Start of STORED DATA
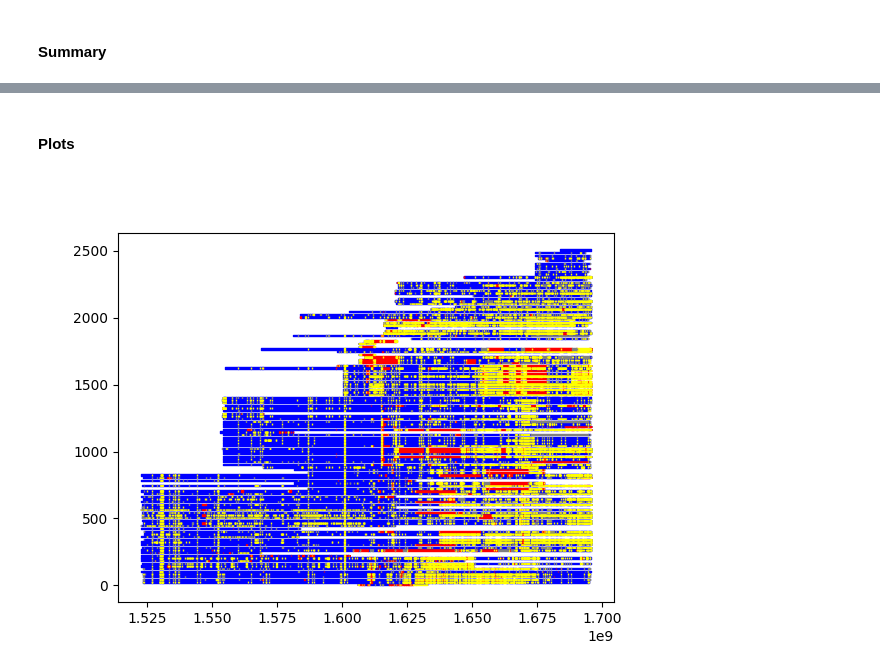
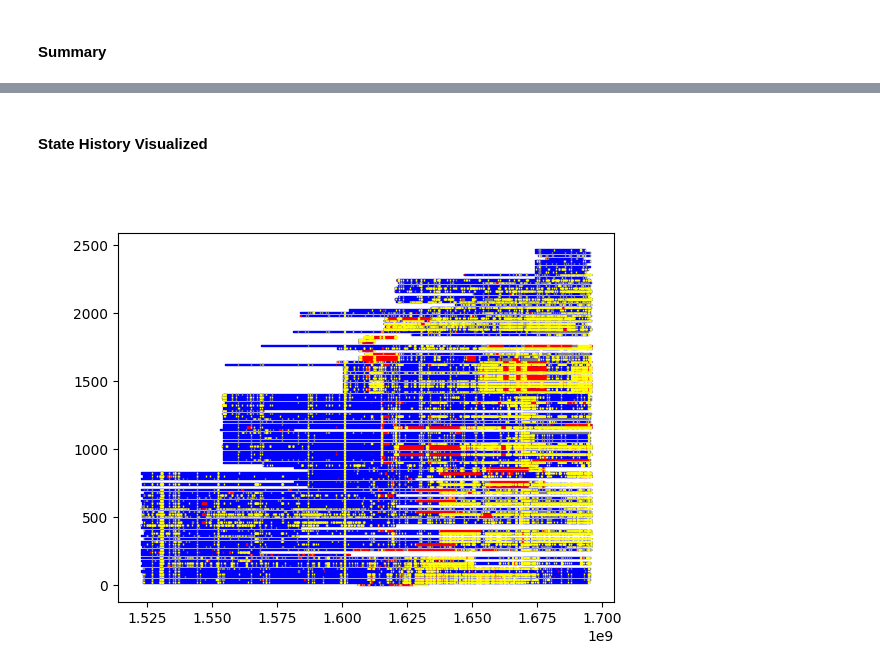
Before and after one commit to b-dagostino/charger-reliability, a Jupyter notebook: notebooks/bdag.ipynb, the cells around one changed output, grey strips where cells are left out. Cells and saved outputs as stored; diff of their text form; code cells hidden in the pictures.

```diff
--- a/notebooks/bdag.ipynb
+++ b/notebooks/bdag.ipynb
@@ -211,7 +211,7 @@ def calculate_state_from_alarms(alarms):
     models: dict[str, ChargerModel] = {}
 
     state_alarms = alarms.copy()
-    state_alarms['State'] = ''
+    state_alarms['State'] = pd.Series()
 
     # Iterate through all alarms chronologically and send to underlying charger state models.
     for index, row in state_alarms.sort_values('Alarm Time').iterrows():
@@ -266,25 +266,17 @@ def build_state_history(state_alarms):
         period_group = group.groupby('Period')
         charger_state_history = pd.DataFrame({
             'State': period_group.State.first(),
-            'Start' : period_group['Alarm Time'].first(),
-            'End': period_group['Alarm Time'].last(),
+            'Time' : period_group['Alarm Time'].first(),
             'Alarms': period_group.size()}).reset_index(drop=True)
 
         charger_state_history['MAC Address'] = mac
         charger_state_history['Period'] = charger_state_history.index
 
-        # Fix up end times
-        for index, row in charger_state_history.iterrows():
-            try:
-                charger_state_history.loc[index, 'End'] = charger_state_history.loc[index + 1, 'Start']
-            finally:
-                continue
-
-        # Calculate durations
-        charger_state_history['Duration'] = charger_state_history['End'] - charger_state_history['Start']
+        # Calculate duration
+        charger_state_history['Duration'] = charger_state_history['Time'].shift(-1) - charger_state_history['Time']
 
         # Order columns
-        charger_state_history = charger_state_history[['MAC Address', 'Period', 'State', 'Start', 'End', 'Duration', 'Alarms']]
+        charger_state_history = charger_state_history[['MAC Address', 'Period', 'State', 'Time', 'Duration', 'Alarms']]
 
         # Concat
         if state_history is None:
@@ -292,7 +284,6 @@ def build_state_history(state_alarms):
         else:
             state_history = pd.concat([state_history, charger_state_history])
 
-
     return state_history
 
-state_history = build_state_history(state_alarms)
+state_history = build_state_history(state_alarms).dropna()
@@ -376,37 +338,37 @@ display(pd.concat([state_percentages.mean(), state_percentages.std()], axis=1, k
 | Total | 100.000000 | 0.000000 |
-# %% [markdown]
-#### **Plots**
+# %% [markdown]
+#### **State History Visualized**
 # %%
 state_to_plot_map = {
     'Available': {
         'color': 'blue'
     },
     'Faulted': {
         'color': 'red'
     },
     'Unreachable': {
         'color': 'yellow'
     },
     'Unavailable': {
         'color': 'grey'
     },
     'Unknown': {
         'color': 'black'
     }
 }
 
 %matplotlib widget
 fig, ax = plt.subplots()
 
 for i, mac in enumerate(state_history['MAC Address'].unique()):
     for state, properties in state_to_plot_map.items():
         state_periods = state_history[(state_history['MAC Address'] == mac) & (state_history.State == state)]
-        xranges = [(row.Start.timestamp(), row.Duration.total_seconds()) for _, row in state_periods.iterrows()]
+        xranges = [(row.Time.timestamp(), row.Duration.total_seconds()) for _, row in state_periods.iterrows()]
         # display(xranges)
         ax.broken_barh(xranges, (i*20, 10), color=properties['color'])
 
 locs = ax.get_xticks()
 labels = list(map(lambda loc: pd.Timestamp(loc, unit='s', tz='US/Pacific'), locs))
 # ax.set_xticks(locs, labels, rotation=270);
 # %% [output]
-[figure, old version]
+[figure, new version]
```
Also changed, not shown: parts of 8 cells of this notebook.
End of STORED DATA
* [WORK REQUIRED]:
This calls for each record above to be set down exactly, with the images skipped.

* [SOLUTION BELOW]:
Before and after one commit to b-dagostino/charger-reliability, a Jupyter notebook: notebooks/bdag.ipynb, the cells around one changed output, grey strips where cells are left out. Cells and saved outputs as stored; diff of their text form; code cells hidden in the pictures.

```diff
--- a/notebooks/bdag.ipynb
+++ b/notebooks/bdag.ipynb
@@ -211,7 +211,7 @@ def calculate_state_from_alarms(alarms):
     models: dict[str, ChargerModel] = {}
 
     state_alarms = alarms.copy()
-    state_alarms['State'] = ''
+    state_alarms['State'] = pd.Series()
 
     # Iterate through all alarms chronologically and send to underlying charger state models.
     for index, row in state_alarms.sort_values('Alarm Time').iterrows():
@@ -266,25 +266,17 @@ def build_state_history(state_alarms):
         period_group = group.groupby('Period')
         charger_state_history = pd.DataFrame({
             'State': period_group.State.first(),
-            'Start' : period_group['Alarm Time'].first(),
-            'End': period_group['Alarm Time'].last(),
+            'Time' : period_group['Alarm Time'].first(),
             'Alarms': period_group.size()}).reset_index(drop=True)
 
         charger_state_history['MAC Address'] = mac
         charger_state_history['Period'] = charger_state_history.index
 
-        # Fix up end times
-        for index, row in charger_state_history.iterrows():
-            try:
-                charger_state_history.loc[index, 'End'] = charger_state_history.loc[index + 1, 'Start']
-            finally:
-                continue
-
-        # Calculate durations
-        charger_state_history['Duration'] = charger_state_history['End'] - charger_state_history['Start']
+        # Calculate duration
+        charger_state_history['Duration'] = charger_state_history['Time'].shift(-1) - charger_state_history['Time']
 
         # Order columns
-        charger_state_history = charger_state_history[['MAC Address', 'Period', 'State', 'Start', 'End', 'Duration', 'Alarms']]
+        charger_state_history = charger_state_history[['MAC Address', 'Period', 'State', 'Time', 'Duration', 'Alarms']]
 
         # Concat
         if state_history is None:
@@ -292,7 +284,6 @@ def build_state_history(state_alarms):
         else:
             state_history = pd.concat([state_history, charger_state_history])
 
-
     return state_history
 
-state_history = build_state_history(state_alarms)
+state_history = build_state_history(state_alarms).dropna()
@@ -376,37 +338,37 @@ display(pd.concat([state_percentages.mean(), state_percentages.std()], axis=1, k
 | Total | 100.000000 | 0.000000 |
-# %% [markdown]
-#### **Plots**
+# %% [markdown]
+#### **State History Visualized**
 # %%
 state_to_plot_map = {
     'Available': {
         'color': 'blue'
     },
     'Faulted': {
         'color': 'red'
     },
     'Unreachable': {
         'color': 'yellow'
     },
     'Unavailable': {
         'color': 'grey'
     },
     'Unknown': {
         'color': 'black'
     }
 }
 
 %matplotlib widget
 fig, ax = plt.subplots()
 
 for i, mac in enumerate(state_history['MAC Address'].unique()):
     for state, properties in state_to_plot_map.items():
         state_periods = state_history[(state_history['MAC Address'] == mac) & (state_history.State == state)]
-        xranges = [(row.Start.timestamp(), row.Duration.total_seconds()) for _, row in state_periods.iterrows()]
+        xranges = [(row.Time.timestamp(), row.Duration.total_seconds()) for _, row in state_periods.iterrows()]
         # display(xranges)
         ax.broken_barh(xranges, (i*20, 10), color=properties['color'])
 
 locs = ax.get_xticks()
 labels = list(map(lambda loc: pd.Timestamp(loc, unit='s', tz='US/Pacific'), locs))
 # ax.set_xticks(locs, labels, rotation=270);
 # %% [output]
-[figure, old version]
+[figure, new version]
```
Also changed, not shown: parts of 8 cells of this notebook.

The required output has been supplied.